■ Extracted information ■
----------------------------------------

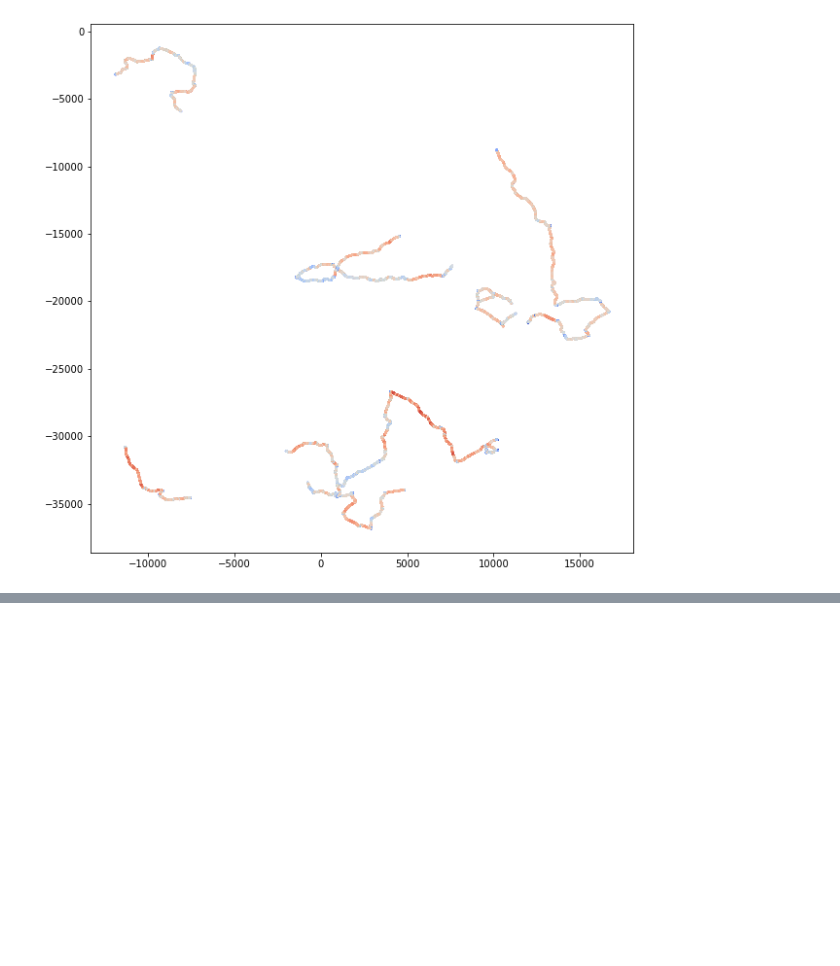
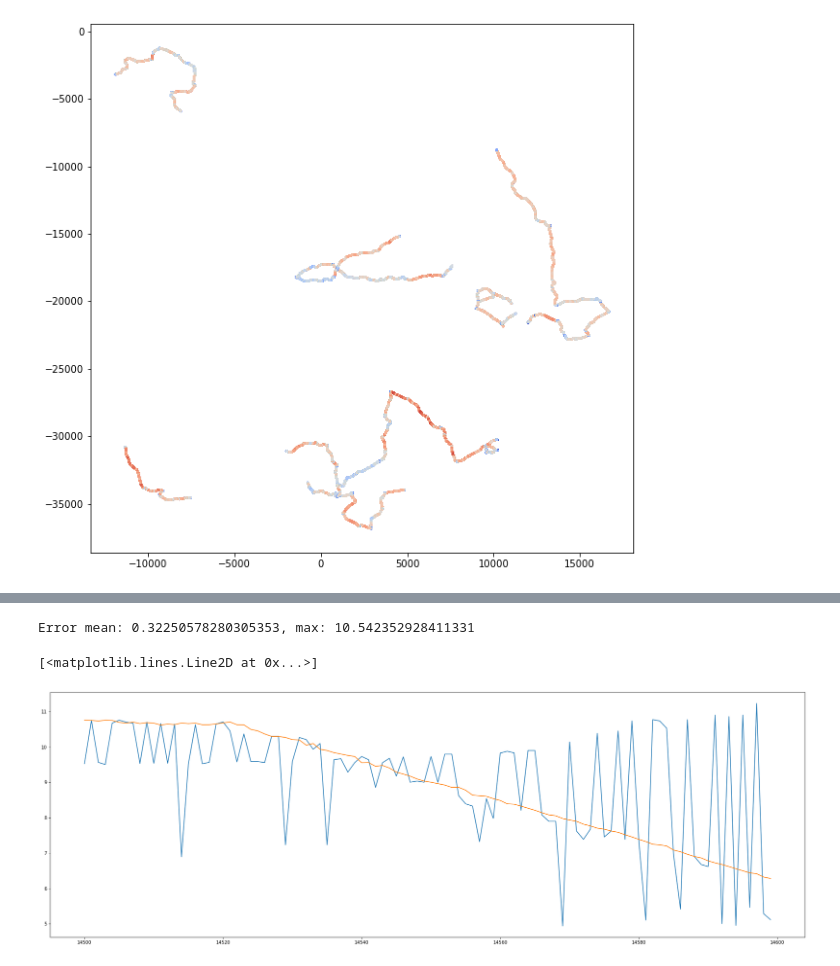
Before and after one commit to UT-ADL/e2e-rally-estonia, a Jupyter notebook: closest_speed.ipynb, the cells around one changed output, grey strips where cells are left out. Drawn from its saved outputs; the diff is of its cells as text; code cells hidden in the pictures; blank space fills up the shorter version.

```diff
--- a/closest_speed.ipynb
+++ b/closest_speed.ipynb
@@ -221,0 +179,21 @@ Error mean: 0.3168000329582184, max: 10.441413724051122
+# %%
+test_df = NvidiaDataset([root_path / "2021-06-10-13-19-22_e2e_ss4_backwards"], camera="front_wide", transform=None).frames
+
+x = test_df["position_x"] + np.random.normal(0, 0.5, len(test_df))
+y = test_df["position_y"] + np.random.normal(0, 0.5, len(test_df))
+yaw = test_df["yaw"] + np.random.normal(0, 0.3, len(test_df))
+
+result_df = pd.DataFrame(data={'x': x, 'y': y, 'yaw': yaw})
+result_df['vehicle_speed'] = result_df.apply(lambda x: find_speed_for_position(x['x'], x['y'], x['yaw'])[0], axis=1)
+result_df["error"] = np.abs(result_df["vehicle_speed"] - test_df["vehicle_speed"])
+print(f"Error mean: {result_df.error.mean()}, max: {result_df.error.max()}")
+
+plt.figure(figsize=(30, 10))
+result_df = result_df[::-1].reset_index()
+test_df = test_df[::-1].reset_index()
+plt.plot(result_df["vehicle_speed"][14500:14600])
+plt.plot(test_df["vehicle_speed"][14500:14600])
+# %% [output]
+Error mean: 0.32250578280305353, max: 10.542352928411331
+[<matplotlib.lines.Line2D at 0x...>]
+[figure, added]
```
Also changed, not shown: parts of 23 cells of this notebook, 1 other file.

----------------------------------------

■ Task brief ■
Each line in the data that holds the string "output" needs to be copied.

■ Answer to the problem ■
Before and after one commit to UT-ADL/e2e-rally-estonia, a Jupyter notebook: closest_speed.ipynb, the cells around one changed output, grey strips where cells are left out. Drawn from its saved outputs; the diff is of its cells as text; code cells hidden in the pictures; blank space fills up the shorter version.
+# %% [output]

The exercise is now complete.